Readers may be aware that there is a specific period of time during which a patent cannot be used by another party without risking an infringement action. Once that period of time passes (usually 20 years) a patent can be used by anyone, without having to pay royalties.
In an effort to make the most of old patents, recently patent owners have been filing lawsuits in which compensation for alleged infringement is sought. While it is possible that these speculative claims may be filed after the patent has expired, in other situations, the expiration may be just around the corner. If enough of the cases against the infringing parties are successful, this could result in a nice profit.

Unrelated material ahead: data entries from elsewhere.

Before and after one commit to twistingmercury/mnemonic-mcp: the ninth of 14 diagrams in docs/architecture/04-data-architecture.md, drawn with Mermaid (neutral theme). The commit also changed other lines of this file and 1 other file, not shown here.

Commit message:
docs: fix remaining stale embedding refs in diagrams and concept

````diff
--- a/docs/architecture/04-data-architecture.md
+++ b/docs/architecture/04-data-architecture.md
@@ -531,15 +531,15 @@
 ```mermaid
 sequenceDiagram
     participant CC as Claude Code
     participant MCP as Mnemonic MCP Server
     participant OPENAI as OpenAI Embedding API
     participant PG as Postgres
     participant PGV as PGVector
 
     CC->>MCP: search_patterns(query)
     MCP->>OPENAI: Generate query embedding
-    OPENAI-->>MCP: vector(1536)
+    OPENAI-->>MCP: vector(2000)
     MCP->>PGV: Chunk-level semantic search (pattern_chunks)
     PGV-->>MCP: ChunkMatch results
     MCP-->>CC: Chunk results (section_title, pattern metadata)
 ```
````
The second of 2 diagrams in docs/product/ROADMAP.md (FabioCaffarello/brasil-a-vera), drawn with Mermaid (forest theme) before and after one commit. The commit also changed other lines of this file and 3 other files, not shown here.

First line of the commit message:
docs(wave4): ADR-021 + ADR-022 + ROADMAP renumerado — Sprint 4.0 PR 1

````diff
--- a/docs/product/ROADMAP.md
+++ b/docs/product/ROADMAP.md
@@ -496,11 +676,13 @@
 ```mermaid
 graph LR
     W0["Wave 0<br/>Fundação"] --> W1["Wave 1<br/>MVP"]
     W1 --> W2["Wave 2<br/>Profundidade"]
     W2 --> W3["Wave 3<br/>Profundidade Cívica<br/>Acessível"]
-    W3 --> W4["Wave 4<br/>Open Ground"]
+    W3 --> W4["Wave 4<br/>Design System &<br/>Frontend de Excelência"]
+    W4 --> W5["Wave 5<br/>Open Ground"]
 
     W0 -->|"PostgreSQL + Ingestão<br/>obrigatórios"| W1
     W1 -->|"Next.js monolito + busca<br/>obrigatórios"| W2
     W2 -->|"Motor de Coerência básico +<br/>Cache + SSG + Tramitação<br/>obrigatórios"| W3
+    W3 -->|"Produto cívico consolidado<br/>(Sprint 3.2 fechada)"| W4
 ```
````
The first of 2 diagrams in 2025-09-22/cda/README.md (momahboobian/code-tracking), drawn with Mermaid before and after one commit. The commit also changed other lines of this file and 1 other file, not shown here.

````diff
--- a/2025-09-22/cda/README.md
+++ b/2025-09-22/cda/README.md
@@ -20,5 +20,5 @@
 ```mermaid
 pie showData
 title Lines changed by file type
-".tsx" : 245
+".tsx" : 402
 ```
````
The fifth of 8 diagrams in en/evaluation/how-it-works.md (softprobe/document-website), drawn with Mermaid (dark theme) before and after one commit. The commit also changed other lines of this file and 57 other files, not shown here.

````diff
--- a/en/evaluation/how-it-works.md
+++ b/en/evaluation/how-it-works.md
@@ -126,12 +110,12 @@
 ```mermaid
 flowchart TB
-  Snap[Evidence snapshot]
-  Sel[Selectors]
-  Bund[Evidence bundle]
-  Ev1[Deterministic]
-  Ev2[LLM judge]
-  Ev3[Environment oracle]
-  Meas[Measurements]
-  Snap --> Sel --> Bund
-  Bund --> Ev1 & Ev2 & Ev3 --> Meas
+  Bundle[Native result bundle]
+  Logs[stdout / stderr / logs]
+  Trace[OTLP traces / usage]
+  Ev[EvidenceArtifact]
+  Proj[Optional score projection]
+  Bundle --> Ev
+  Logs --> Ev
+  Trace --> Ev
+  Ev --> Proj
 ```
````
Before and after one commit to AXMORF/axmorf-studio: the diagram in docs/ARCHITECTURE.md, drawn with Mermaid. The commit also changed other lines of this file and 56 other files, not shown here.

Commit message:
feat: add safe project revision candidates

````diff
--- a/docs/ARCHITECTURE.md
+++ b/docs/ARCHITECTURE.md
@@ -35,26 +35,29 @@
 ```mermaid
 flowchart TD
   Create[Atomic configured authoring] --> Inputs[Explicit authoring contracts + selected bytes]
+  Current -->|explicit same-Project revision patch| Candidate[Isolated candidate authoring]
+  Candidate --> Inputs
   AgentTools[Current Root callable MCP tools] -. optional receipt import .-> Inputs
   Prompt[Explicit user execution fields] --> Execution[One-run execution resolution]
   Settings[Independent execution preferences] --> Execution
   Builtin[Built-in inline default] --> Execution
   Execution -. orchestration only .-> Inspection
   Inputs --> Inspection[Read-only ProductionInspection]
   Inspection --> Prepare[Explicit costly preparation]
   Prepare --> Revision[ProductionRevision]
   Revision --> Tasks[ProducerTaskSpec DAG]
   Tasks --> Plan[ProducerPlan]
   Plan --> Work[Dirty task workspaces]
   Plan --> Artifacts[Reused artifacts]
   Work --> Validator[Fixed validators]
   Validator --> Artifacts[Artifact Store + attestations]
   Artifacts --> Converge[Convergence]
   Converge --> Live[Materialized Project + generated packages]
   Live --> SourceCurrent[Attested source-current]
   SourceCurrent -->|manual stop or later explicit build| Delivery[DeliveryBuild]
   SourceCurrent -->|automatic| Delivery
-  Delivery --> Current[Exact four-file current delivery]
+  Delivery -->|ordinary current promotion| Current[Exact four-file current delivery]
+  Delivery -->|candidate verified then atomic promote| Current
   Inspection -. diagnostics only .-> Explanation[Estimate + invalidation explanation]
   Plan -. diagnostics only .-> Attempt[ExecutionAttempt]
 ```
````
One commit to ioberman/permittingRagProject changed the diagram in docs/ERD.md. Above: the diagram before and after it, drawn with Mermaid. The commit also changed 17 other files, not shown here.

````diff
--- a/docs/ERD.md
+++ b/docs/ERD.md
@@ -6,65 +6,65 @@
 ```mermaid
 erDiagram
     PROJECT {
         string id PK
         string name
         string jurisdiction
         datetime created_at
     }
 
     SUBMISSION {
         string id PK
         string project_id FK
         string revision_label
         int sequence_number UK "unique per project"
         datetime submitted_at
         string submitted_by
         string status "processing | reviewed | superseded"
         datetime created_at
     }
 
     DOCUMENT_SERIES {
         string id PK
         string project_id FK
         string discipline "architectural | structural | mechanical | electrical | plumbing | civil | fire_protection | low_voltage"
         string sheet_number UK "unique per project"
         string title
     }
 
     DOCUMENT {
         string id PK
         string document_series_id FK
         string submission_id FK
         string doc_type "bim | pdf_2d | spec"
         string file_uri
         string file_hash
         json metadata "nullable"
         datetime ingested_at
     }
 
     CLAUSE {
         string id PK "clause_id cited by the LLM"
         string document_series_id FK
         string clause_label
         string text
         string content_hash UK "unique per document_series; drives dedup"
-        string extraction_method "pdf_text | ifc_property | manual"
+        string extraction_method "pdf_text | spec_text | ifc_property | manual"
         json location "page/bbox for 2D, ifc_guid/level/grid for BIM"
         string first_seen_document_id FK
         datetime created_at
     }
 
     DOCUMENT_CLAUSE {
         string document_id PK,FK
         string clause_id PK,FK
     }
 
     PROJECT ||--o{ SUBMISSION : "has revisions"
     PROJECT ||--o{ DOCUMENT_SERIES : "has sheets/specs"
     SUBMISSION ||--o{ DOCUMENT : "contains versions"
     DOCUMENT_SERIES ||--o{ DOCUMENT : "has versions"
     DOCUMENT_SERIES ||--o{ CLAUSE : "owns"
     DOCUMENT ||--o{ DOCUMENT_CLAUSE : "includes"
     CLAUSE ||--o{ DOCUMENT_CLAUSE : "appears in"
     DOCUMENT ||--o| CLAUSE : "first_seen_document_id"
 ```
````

Sometimes it is not the original holder of the patent bringing the action. Instead, the party could have been sold patents that fit into this group. Here again the patent holder could take legal action against those infringing patents, possibly making a nice little profit. Not all of these claims are successful. In making a case the specific circumstances surrounding the patent and its alleged infringement will be focused upon.
This type of activity could slow down. This is because of changes that went into place Dec. 1 that necessitate more details in the complaints filed by those who own the patent.
Parties on either side of the equation should have a knowledgeable lawyer on their side, working to resolve the matter. These matters are usually fact specific and require the assistance of someone who has handled similar cases in the past.